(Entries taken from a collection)
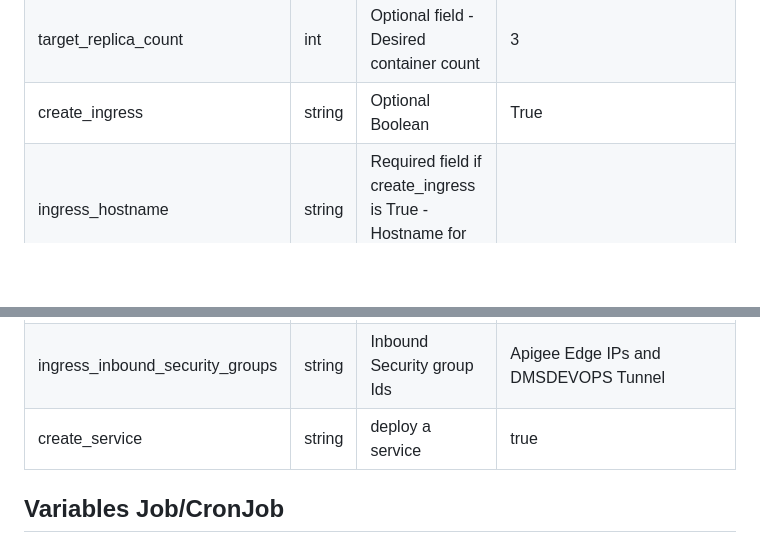
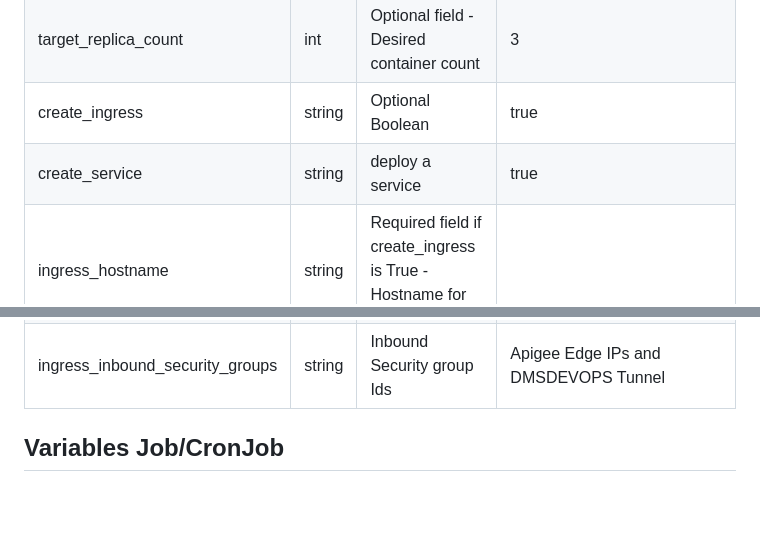
Before and after one commit to harvard-huit/hapi-k8s-deploy, a Markdown page: README.md, 2 parts joined by grey strips. GitHub-like rendering; blank space fills up the shorter version.

Commit message:
update k8s vars docs

```diff
--- a/README.md
+++ b/README.md
@@ -64,7 +64,8 @@ target_app_secrets_ref | json | Optional AWS Secrets Manager secret references |
 target_app_env | json | Optional environment values to pass to the container |
 target_memory_mb | int | Memory allocated to the container | Not used currently
 target_replica_count | int | Optional field - Desired container count | 3
-create_ingress | string | Optional Boolean | True
+create_ingress | string | Optional Boolean | true
+create_service | string | deploy a service | true
 ingress_hostname | string | Required field if create_ingress is True - Hostname for ALB |
 ingress_path | string | Optional field if create_ingress is True - Path route to set within ALB | /
 ingress_health_check_path| string | Optional field if create_ingress is True - Health Check Path | /
@@ -72,7 +73,6 @@ successful_response_codes| string | Optional field if create_ingress is True - H
 ingress_load_balancer_name | string | Required Field if create_ingress is True - Name of AWS ALB |
 ingress_group_name | string | Application Load Balancer group, combine multiple applications within one ALB | ingress_load_balancer_name
 ingress_inbound_security_groups | string | Inbound Security group Ids | Apigee Edge IPs and DMSDEVOPS Tunnel
-create_service | string | deploy a service | true
 
 ## Variables Job/CronJob
 deploy_type=job or cronjob
```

DIRECTIONS:
Nothing but the records, restated word for word and stripped of images, belongs in the answer.

EXERCISE SOLUTION:
Before and after one commit to harvard-huit/hapi-k8s-deploy, a Markdown page: README.md, 2 parts joined by grey strips. GitHub-like rendering; blank space fills up the shorter version.

Commit message:
update k8s vars docs

```diff
--- a/README.md
+++ b/README.md
@@ -64,7 +64,8 @@ target_app_secrets_ref | json | Optional AWS Secrets Manager secret references |
 target_app_env | json | Optional environment values to pass to the container |
 target_memory_mb | int | Memory allocated to the container | Not used currently
 target_replica_count | int | Optional field - Desired container count | 3
-create_ingress | string | Optional Boolean | True
+create_ingress | string | Optional Boolean | true
+create_service | string | deploy a service | true
 ingress_hostname | string | Required field if create_ingress is True - Hostname for ALB |
 ingress_path | string | Optional field if create_ingress is True - Path route to set within ALB | /
 ingress_health_check_path| string | Optional field if create_ingress is True - Health Check Path | /
@@ -72,7 +73,6 @@ successful_response_codes| string | Optional field if create_ingress is True - H
 ingress_load_balancer_name | string | Required Field if create_ingress is True - Name of AWS ALB |
 ingress_group_name | string | Application Load Balancer group, combine multiple applications within one ALB | ingress_load_balancer_name
 ingress_inbound_security_groups | string | Inbound Security group Ids | Apigee Edge IPs and DMSDEVOPS Tunnel
-create_service | string | deploy a service | true
 
 ## Variables Job/CronJob
 deploy_type=job or cronjob
```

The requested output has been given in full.